Strong chemical and resin exports offset domestic decline: CCPA
Strong export sales are offsetting a diminished domestic demand for basic chemicals and resins, according to the Ca...
Strong export sales are offsetting a diminished domestic demand for basic chemicals and resins, according to the Canadian Chemical Producers’ Association (CCPA) 2007 year-end business survey.
Respondents reported a 50 per cent decline in sales to Canadian clientele, but export sales were up by 13 per cent in 2007 to $20 billion. Export sales now represent over 80 per cent of total industry sales, according to the report.
The survey also found that sales to U.S. markets were down by three per cent, and exports to offshore markets were up by 66 per cent for the year.

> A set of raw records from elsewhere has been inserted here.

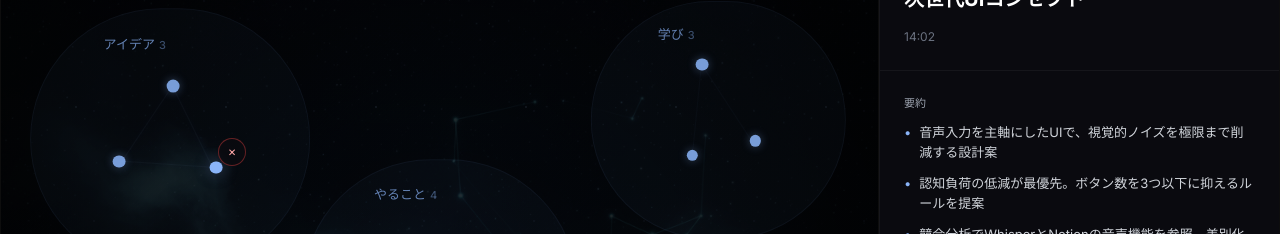
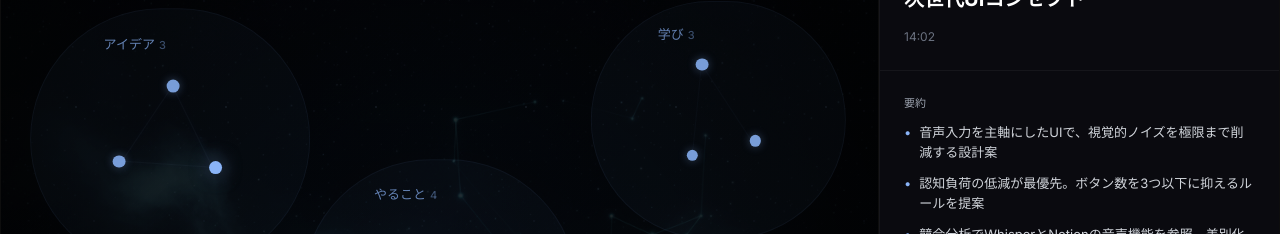
Before and after one commit to Oovo-project/nebula-notes, a Next.js app: page /inbox in a window 1280 px wide. Shown: the part 182-416 px from the top of the page. Built offline with nearby package versions, Linux system fonts and the light colour scheme; no server answers; the database is empty.

Commit message:
fix(inbox): stabilize star hover motion and runtime cache cleanup

```diff
--- a/app/inbox/page.tsx
+++ b/app/inbox/page.tsx
@@ -109,8 +109,6 @@ export default function InboxPage() {
             sky={sky}
             selectedMemoId={selectedMemoId}
             onSelectMemo={setSelectedMemoId}
-            onDeleteMemo={handleDeleteMemo}
-            deletingMemoId={deletingMemoId}
           />
         </div>
 
--- a/components/ConstellationCanvas.tsx
+++ b/components/ConstellationCanvas.tsx
@@ -1,6 +1,6 @@
 "use client";
 
-import { useMemo } from "react";
+import { useEffect, useMemo, useRef, useState, type MouseEvent } from "react";
 import type { MemoCategory, Sky, SkyStar } from "@/lib/types";
 
 const categoryTone: Record<MemoCategory, string> = {
@@ -33,24 +33,108 @@ function lineStyle(from: SkyStar, to: SkyStar, score = 0.1) {
   };
 }
 
+const DOCK_DISTANCE = 140;
+const DOCK_MAGNIFICATION = 1.38;
+
+function eased(value: number): number {
+  const clamped = Math.max(0, Math.min(1, value));
+  return clamped * clamped * (3 - 2 * clamped);
+}
+
 export default function ConstellationCanvas({
   sky,
   selectedMemoId,
   onSelectMemo,
-  onDeleteMemo,
-  deletingMemoId,
 }: {
   sky: Sky;
   selectedMemoId: string;
   onSelectMemo: (memoId: string) => void;
-  onDeleteMemo?: (memoId: string) => void;
-  deletingMemoId?: string | null;
 }) {
+  const containerRef = useRef<HTMLDivElement | null>(null);
+  const rafRef = useRef<number | null>(null);
+  const targetPointerRef = useRef<{ x: number; y: number; active: boolean }>({ x: 0, y: 0, active: false });
+  const [bounds, setBounds] = useState({ width: 1, height: 1 });
+  const [pointer, setPointer] = useState<{ x: number; y: number; active: boolean }>({ x: 0, y: 0, active: false });
   const starsById = useMemo(() => new Map(sky.stars.map((star) => [star.id, star])), [sky.stars]);
-  const selectedStar = useMemo(() => sky.stars.find((star) => star.memoId === selectedMemoId) ?? null, [selectedMemoId, sky.stars]);
+
+  const starScaleById = useMemo(() => {
+    const scaleMap = new Map<string, number>();
+
+    sky.stars.forEach((star) => {
+      const cx = (star.x / 100) * bounds.width;
+      const cy = (star.y / 100) * bounds.height;
+      const distance = pointer.active ? Math.hypot(pointer.x - cx, pointer.y - cy) : Number.POSITIVE_INFINITY;
+      const proximity = 1 - distance / DOCK_DISTANCE;
+      const dockScale = 1 + (DOCK_MAGNIFICATION - 1) * eased(proximity);
+      const selectedBoost = star.memoId === selectedMemoId ? 0.08 : 0;
+      scaleMap.set(star.id, pointer.active ? dockScale + selectedBoost : 1 + selectedBoost);
+    });
+
+    return scaleMap;
+  }, [bounds.height, bounds.width, pointer.active, pointer.x, pointer.y, selectedMemoId, sky.stars]);
+
+  useEffect(() => {
+    const node = containerRef.current;
+    if (!node) return;
+
+    const observer = new ResizeObserver((entries) => {
+      const entry = entries[0];
+      if (!entry) return;
+      const { width, height } = entry.contentRect;
+      setBounds({
+        width: Math.max(1, width),
+        height: Math.max(1, height),
+      });
+    });
+    observer.observe(node);
+
+    const animate = () => {
+      setPointer((prev) => {
+        const target = targetPointerRef.current;
+        const alpha = target.active ? 0.18 : 0.12;
+        const nextX = prev.x + (target.x - prev.x) * alpha;
+        const nextY = prev.y + (target.y - prev.y) * alpha;
+        const closeEnough = Math.abs(nextX - target.x) < 0.2 && Math.abs(nextY - target.y) < 0.2;
+        const active = target.active || !closeEnough;
+        return {
+          x: closeEnough ? target.x : nextX,
+          y: closeEnough ? target.y : nextY,
+          active,
+        };
+      });
+      rafRef.current = window.requestAnimationFrame(animate);
+    };
+    rafRef.current = window.requestAnimationFrame(animate);
+
+    return () => {
+      observer.disconnect();
+      if (rafRef.current !== null) {
+        window.cancelAnimationFrame(rafRef.current);
+        rafRef.current = null;
+      }
+    };
+  }, []);
+
+  const onMove = (event: MouseEvent<HTMLDivElement>) => {
+    const rect = event.currentTarget.getBoundingClientRect();
+    targetPointerRef.current = {
+      x: event.clientX - rect.left,
+      y: event.clientY - rect.top,
+      active: true,
+    };
+  };
+
+  const onLeave = () => {
+    targetPointerRef.current = { x: 0, y: 0, active: false };
+  };
 
   return (
-    <div className="relative h-full min-h-[820px] w-full overflow-hidden border-r border-[var(--line-soft)] bg-black">
+    <div
+      ref={containerRef}
+      onMouseMove={onMove}
+      onMouseLeave={onLeave}
+      className="relative h-full min-h-[820px] w-full overflow-hidden border-r border-[var(--line-soft)] bg-black"
+    >
       <div className="pointer-events-none absolute inset-0 z-0 bg-[radial-gradient(circle_at_50%_38%,#050b16_0%,#02050b_48%,#000000_100%)]" />
       <div
         className="pointer-events-none absolute inset-0 z-0 bg-cover bg-center opacity-[0.28]"
@@ -100,13 +184,14 @@ export default function ConstellationCanvas({
 
       {sky.stars.map((star) => {
         const selected = star.memoId === selectedMemoId;
-        const hitSize = Math.max(star.size + 18, 28);
+        const scale = starScaleById.get(star.id) ?? 1;
+        const hitSize = Math.max(star.size + 20, 30);
         return (
           <button
             key={star.id}
             type="button"
             onClick={() => onSelectMemo(star.memoId)}
-            className="absolute z-30 rounded-full transition hover:scale-[1.04]"
+            className="absolute z-30 rounded-full"
             style={{
               left: `${star.x}%`,
               top: `${star.y}%`,
@@ -118,38 +203,18 @@ export default function ConstellationCanvas({
             title="星メモを選択"
           >
             <span
-              className={`pointer-events-none absolute left-1/2 top-1/2 rounded-full transition ${
-                selected
-                  ? "bg-[#8ab4f8] shadow-[0_0_16px_rgba(138,180,248,0.45)]"
-                  : "bg-[#8ab4f8dd] shadow-[0_0_10px_rgba(138,180,248,0.33)]"
+              className={`pointer-events-none absolute left-1/2 top-1/2 rounded-full transition-transform duration-100 ease-out ${
+                selected ? "bg-[#8ab4f8] shadow-[0_0_18px_rgba(138,180,248,0.5)]" : "bg-[#8ab4f8dd] shadow-[0_0_10px_rgba(138,180,248,0.33)]"
               }`}
               style={{
                 width: `${star.size}px`,
                 height: `${star.size}px`,
-                transform: "translate(-50%, -50%)",
+                transform: `translate(-50%, -50%) scale(${scale})`,
               }}
             />
           </button>
         );
       })}
-
-      {selectedStar && onDeleteMemo ? (
-        <button
-          type="button"
-          onClick={() => onDeleteMemo(selectedStar.memoId)}
-          disabled={deletingMemoId === selectedStar.memoId}
-          className="absolute z-40 inline-flex h-7 w-7 items-center justify-center rounded-full border border-[#ef444466] bg-[#0a0a0fcc] text-[13px] text-[#fca5a5] transition hover:bg-[#1a0d12] disabled:cursor-not-allowed disabled:opacity-60"
-          style={{
-            left: `calc(${selectedStar.x}% + 16px)`,
-            top: `calc(${selectedStar.y}% - 16px)`,
-            transform: "translate(-50%, -50%)",
-          }}
-          aria-label="星メモを削除"
-          title="この星を削除"
-        >
-          ×
-        </button>
-      ) : null}
     </div>
   );
 }
--- a/package.json
+++ b/package.json
@@ -4,7 +4,9 @@
   "private": true,
   "type": "module",
   "scripts": {
+    "predev": "node -e \"require('fs').rmSync('.next-runtime',{recursive:true,force:true})\"",
     "dev": "next dev",
+    "prebuild": "node -e \"require('fs').rmSync('.next-runtime',{recursive:true,force:true})\"",
     "build": "next build",
     "start": "next start",
     "lint": "next lint",
```
Also changed, not shown: 1 other file (tests, documents, lock files or other folders).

However, the weaker sales have left profits virtually unaffected: operating profits before interest, taxes and special write-offs were $2 billion in 2007, up 18 per cent from 2006 and close to the peak set in 2005.
“The Canadian manufacturing sector continues to weather a perfect storm — so far,” said CCPA president and CEO Richard Paton. “The high dollar and its rapid appreciation in value, impacted on both Canadian chemical production costs and the costs for key chemical industry customers in Canada.
“High energy costs — including electricity in Ontario and high oil prices — have also had a negative impact on Canadian manufacturing, particularly to the segment of the chemical industry that upgrades fossil fuels into value added products,” he continued.
According to Paton, harmonization of energy, environmental and tax policies between the different levels of government would enhance Canadian competitiveness and attract new investments to Canada.